Nuclear pore complexes (NPCs) are large multiprotein channels that connect the nucleus with the cytoplasm. In
addition to their role in controlling nucleocytoplasmic transport, NPCs play key roles in gene expression
regulation. The molecular mechanisms employed by NPCs and its components (nucleoporins) to regulate gene
expression in mammalian cells are still poorly understood. Recent evidence indicates that NPCs have important
functions in the immune system. CD4+ T lymphocytes are central players of the adaptive immune response.
These cells assist B cells with antibody production, help CD8+ T lymphocytes to clear infections and to control
tumor growth, stimulate macrophage activity, recruit immune cells to sites of active infection and inflammation,

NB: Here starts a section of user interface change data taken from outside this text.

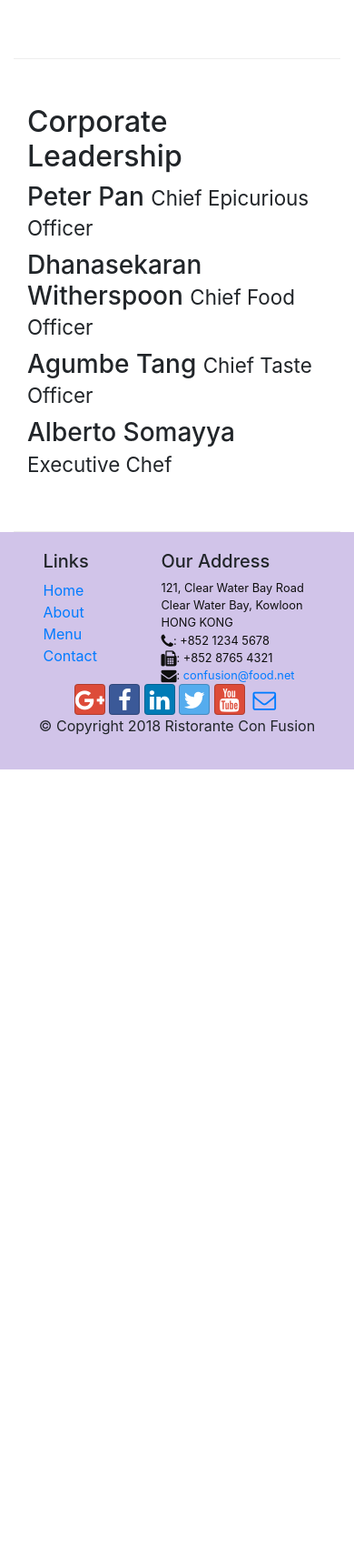
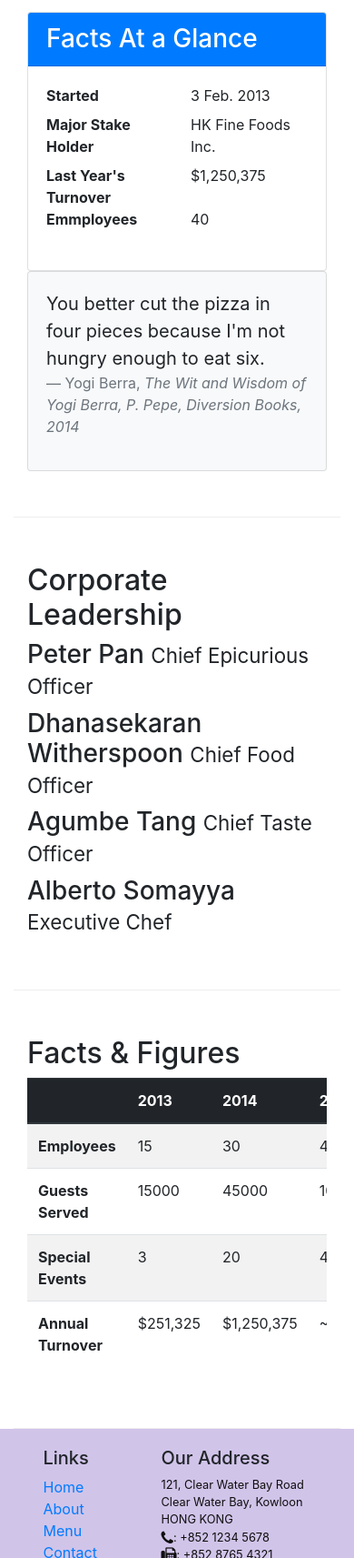
Before and after one commit to bernarth/learn-bootstrap-4, a website: page aboutus.html in a window 390 px wide. Shown: the part 1037-2750 px from the top of the page at 91% size. Before the commit the page ends 1883 px from the top, so only its background shows below. Drawn offline with nearby package versions, Linux system fonts and the light colour scheme.

Commit message:
tables and cards

```diff
--- a/aboutus.html
+++ b/aboutus.html
@@ -66,6 +66,31 @@
                 <p>The restaurant traces its humble beginnings to <em>The Frying Pan</em>, a successful chain started by our CEO, Mr. Peter Pan, that featured for the first time the world's best cuisines in a pan.</p>
             </div>
             <div class="col-12 col-sm">
+                <div class="card">
+                    <h3 class="card-header bg-primary text-white">Facts At a Glance</h3>
+                    <div class="card-body">
+                        <dl class="row">
+                            <dt class="col-6">Started</dt>
+                            <dd class="col-6">3 Feb. 2013</dd>
+                            <dt class="col-6">Major Stake Holder</dt>
+                            <dd class="col-6">HK Fine Foods Inc.</dd>
+                            <dt class="col-6">Last Year's Turnover</dt>
+                            <dd class="col-6">$1,250,375</dd>
+                            <dt class="col-6">Emmployees</dt>
+                            <dd class="col-6">40</dd>
+                        </dl>
+                    </div>
+                </div>
+            </div>
+            <div class="col-12">
+                <div class="card card-body bg-light">
+                    <blockquote class="blockquote">
+                        <p class="mb-0">You better cut the pizza in four pieces because I'm not hungry enough to eat six.</p>
+                        <footer class="blockquote-footer">Yogi Berra,
+                            <cite title="Source Title">The Wit and Wisdom of Yogi Berra, P. Pepe, Diversion Books, 2014</cite>
+                        </footer>
+                    </blockquote>
+                </div>
             </div>
         </div>
 
@@ -84,6 +109,50 @@
             </div>
        </div>
 
+       <div class="row row-content">
+            <div class="col-12 col-sm-9">
+                <h2>Facts &amp; Figures</h2>
+                <div class="table-responsive">
+                    <table class="table table-striped">
+                        <thead class="thead-dark">
+                            <tr>
+                                <th>&nbsp;</th>
+                                <th>2013</th>
+                                <th>2014</th>
+                                <th>2015</th>
+                            </tr>
+                        </thead>
+                        <tbody>
+                            <tr>
+                                <th>Employees</th>
+                                <td>15</td>
+                                <td>30</td>
+                                <td>40</td>
+                            </tr>
+                            <tr>
+                                <th>Guests Served</th>
+                                <td>15000</td>
+                                <td>45000</td>
+                                <td>100,000</td>
+                            </tr>
+                            <tr>
+                                <th>Special Events</th>
+                                <td>3</td>
+                                <td>20</td>
+                                <td>45</td>
+                            </tr>
+                            <tr>
+                                <th>Annual Turnover</th>
+                                <td>$251,325</td>
+                                <td>$1,250,375</td>
+                                <td>~$3,000,000</td>
+                            </tr>
+                        </tbody>
+                    </table>
+                </div>
+            </div>
+            <div class="col-12 col-sm-3"></div>
+        </div>
     </div>
 
     <footer class="footer">
```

and exert regulatory roles that are essential to control the extent of the immune response. CD4+ T lymphocytes
activate through the stimulation of their T cell receptor (TCR) at the plasma membrane. TCR engagement results
in the initiation of the TCR signaling cascade that regulates T cell activation, proliferation, function and survival.
We recently identified that the nuclear pore complex component Nup210 has a critical role in the transmission
of TCR signals, and in the activation and survival of CD4+ T cells. We found that Nup210 regulates T cell
activation by modulating gene expression in response to TCR stimulation. Our findings suggest that a
coordinated activity between the plasma membrane and the nuclear envelope is required for the proper
transmission of TCR signals and the efficient expression of TCR-induced genes. In this proposal we aim to
establish how the TCR stimulation signal is communicated from the plasma membrane to Nup210 at NPCs (Aim
1), to dissect how Nup210 regulates the transcriptional activity NFAT and STAT transcription factors during TCR
signaling (Aim 2), and to uncover the role of the Caveolin 2 protein in Nup210-regulation of TCR-induced gene
expression (Aim 3). Besides offering novel insights into the mechanisms of gene expression modulation by
nucleoporins, we expect our work will result in the characterization of a new mechanism of regulation of T cell
function that could potentially be exploited to modulate T cell activity in immune-based therapies.